[WHAT NEEDS TO BE DONE] Each line from the one containing "<div className='wrapper__filter-select'>" through the final line below must be reproduced exactly, and no others.

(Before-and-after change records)
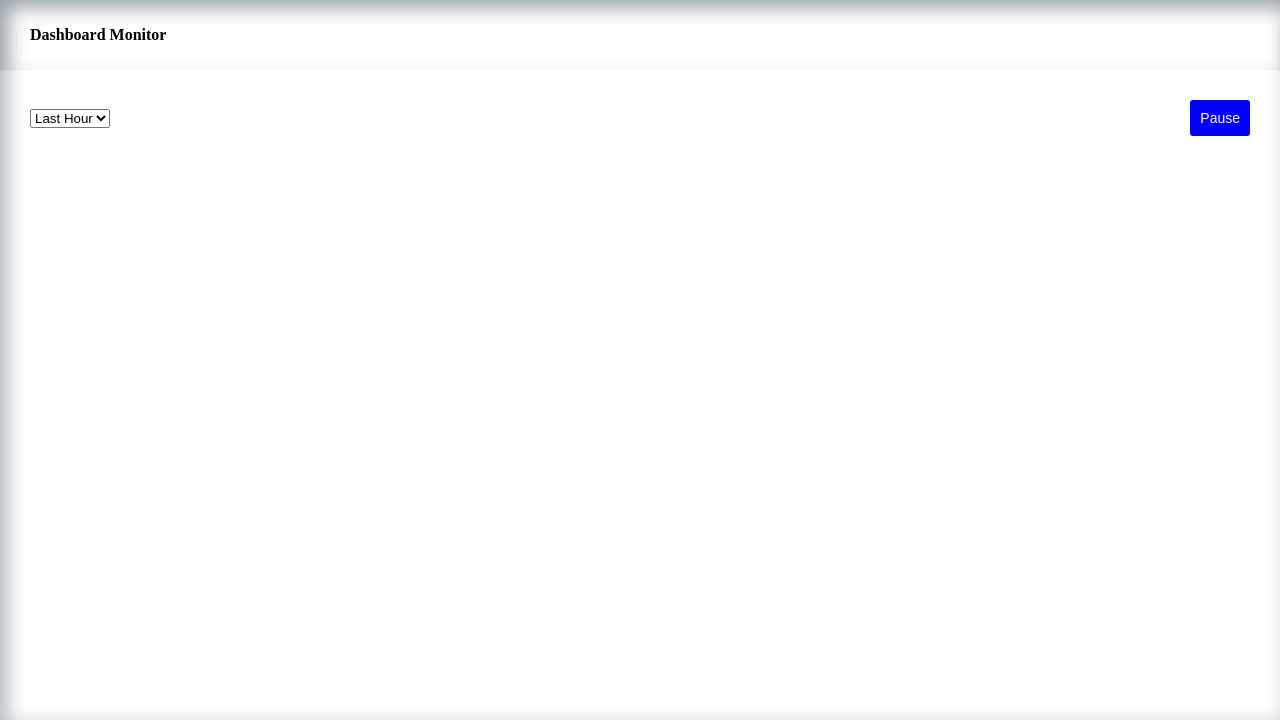
Repository: egorgloom/dashboard
Page: /
The author's editor kept a copy of each file at every save. The page is drawn from the files as they stood at one save, then again after the next save.
The browser window is 1280 px wide. The pictures show the whole page.
The page's requests for data from a server got no answer. The project was rebuilt for these pictures with package versions that can differ from the ones it lists, and the page was loaded fresh each time. No one was signed in, and anything a server would have sent is missing. Also part of the build but not shown: webpack.config.js, src/components/ItemCard/ItemCard.tsx, src/components/Charts/MetricsChart.tsx, src/components/SingleServerMetrics/SingleServerMetrics.tsx.

Above is the page before, as saved 2025-04-23 23:55:31.

After the next save:
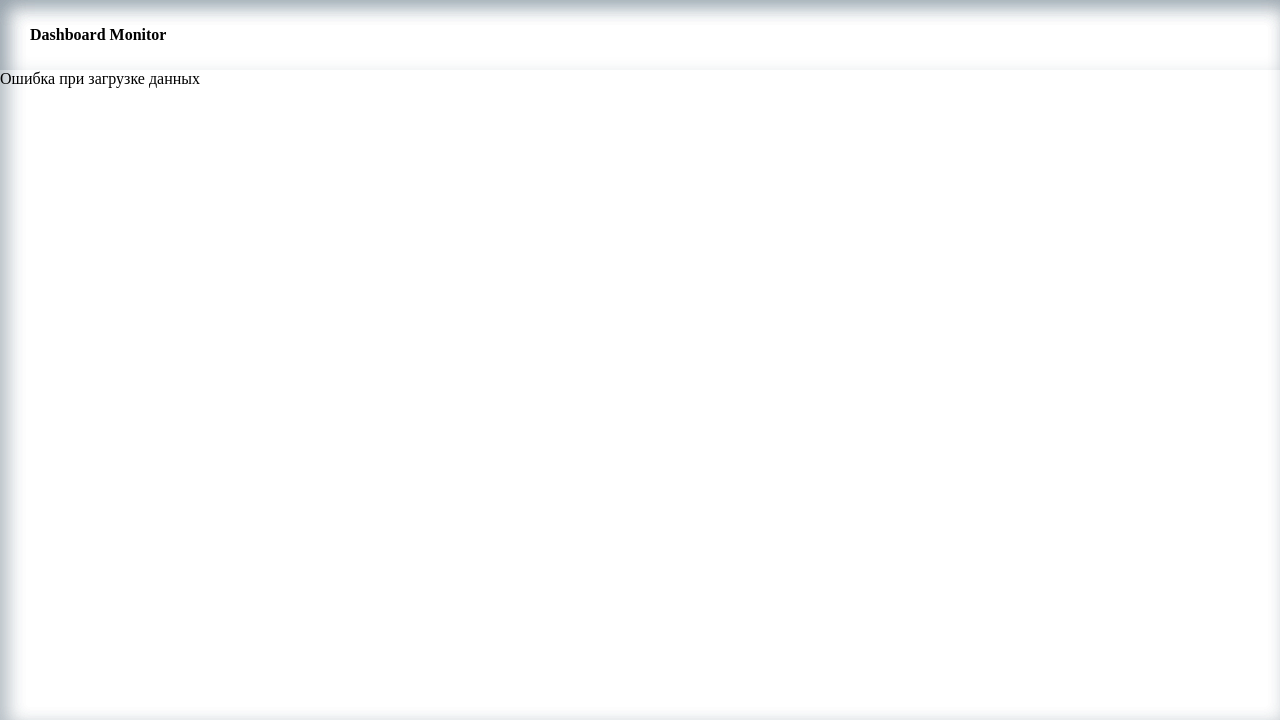
Saved 5 min 24 s later.
--- a/src/components/OverviewPage/OverviewPage.tsx
+++ b/src/components/OverviewPage/OverviewPage.tsx
@@ -16,53 +16,59 @@ interface IOverviewPage { }
 
 const OverviewPage: FC<IOverviewPage> = () => {
 
-    const {data, error, isLoading} = useGetMetricsQuery();
+    const { data, error, isLoading } = useGetMetricsQuery();
 
-    const selectedPeriod  = useAppSelector((state) => state.period.selectedPeriod);
+    const selectedPeriod = useAppSelector((state) => state.period.selectedPeriod);
 
     const dispatch = useDispatch();
 
     const handleChange = (event: React.ChangeEvent<HTMLSelectElement>) => {
         dispatch(changePeriod(event.target.value as 'h1' | 'h6' | 'h12'));
-      };
+    };
 
-      const processData = useCallback(
+    const processData = useCallback(
         (item: IMetrics): IMetrics | null => {
             const periodData = item.historicalData?.[selectedPeriod];
-        if (periodData) {
-          return {
-            ...item,
-            historicalData: {
-              [selectedPeriod]: {
-                timestamp: periodData.timestamp,
-                responseTime: periodData.responseTime,
-                rps: periodData.rps,
-                cpu: periodData.cpu,
-                memory: periodData.memory,
-              }
+            if (periodData) {
+                return {
+                    ...item,
+                    historicalData: {
+                        [selectedPeriod]: {
+                            timestamp: periodData.timestamp,
+                            responseTime: periodData.responseTime,
+                            rps: periodData.rps,
+                            cpu: periodData.cpu,
+                            memory: periodData.memory,
+                        }
+                    }
+                };
             }
-          };
-        }
-        return null;
+            return null;
 
-      }, [selectedPeriod]);
-
-    //   const filteredData = data?.map((item: IMetrics) => processData(item)).filter((item) => item !== null);
+        }, [selectedPeriod]);
 
     const filteredData: IMetrics[] | undefined = React.useMemo(() => {
         if (!data) return undefined;
         return data
-          .map((item) => processData(item))
-          .filter((item): item is IMetrics => item !== null);
-      }, [data, processData]);
+            .map((item) => processData(item))
+            .filter((item): item is IMetrics => item !== null);
+    }, [data, processData]);
 
-      console.log(filteredData)
+    console.log(filteredData)
+
+    if (isLoading) {
+        return <div>Загрузка...</div>;
+    }
+
+    if (error) {
+        return <div>Ошибка при загрузке данных</div>;
+    }
     return (
         <>
             <div className='wrapper'>
                 <div className='wrapper__filters'>
                     <div className='wrapper__filter-select'>
-                    <select value={selectedPeriod} onChange={handleChange}>
+                        <select value={selectedPeriod} onChange={handleChange}>
                             <option value="h1">Last Hour</option>
                             <option value="h6">h6</option>
                             <option value="h12">h12</option>
@@ -89,15 +95,7 @@ const OverviewPage: FC<IOverviewPage> = () => {
                     </div>
                 </div>
                 <div className='all-cards'>
-                {filteredData?.map((elem: IMetrics) => <ItemCard elem={elem} key={elem.id}/>)}
-
-                {/* {filteredData?.map((elem: any) => <div>{elem.cpu}</div>)} */}
-
-                {/* {filteredData?.map((elem: IMetrics) => {
-  if (!elem) return null;
-  return <ItemCard elem={elem} key={elem.id} />;
-})} */}
-
+                    {filteredData?.map((elem: IMetrics) => <ItemCard elem={elem} key={elem.id} />)}
                 </div>
             </div>
         </>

[EXERCISE SOLUTION]
                     <div className='wrapper__filter-select'>
-                    <select value={selectedPeriod} onChange={handleChange}>
+                        <select value={selectedPeriod} onChange={handleChange}>
                             <option value="h1">Last Hour</option>
                             <option value="h6">h6</option>
                             <option value="h12">h12</option>
@@ -89,15 +95,7 @@ const OverviewPage: FC<IOverviewPage> = () => {
                     </div>
                 </div>
                 <div className='all-cards'>
-                {filteredData?.map((elem: IMetrics) => <ItemCard elem={elem} key={elem.id}/>)}
-
-                {/* {filteredData?.map((elem: any) => <div>{elem.cpu}</div>)} */}
-
-                {/* {filteredData?.map((elem: IMetrics) => {
-  if (!elem) return null;
-  return <ItemCard elem={elem} key={elem.id} />;
-})} */}
-
+                    {filteredData?.map((elem: IMetrics) => <ItemCard elem={elem} key={elem.id} />)}
                 </div>
             </div>
         </>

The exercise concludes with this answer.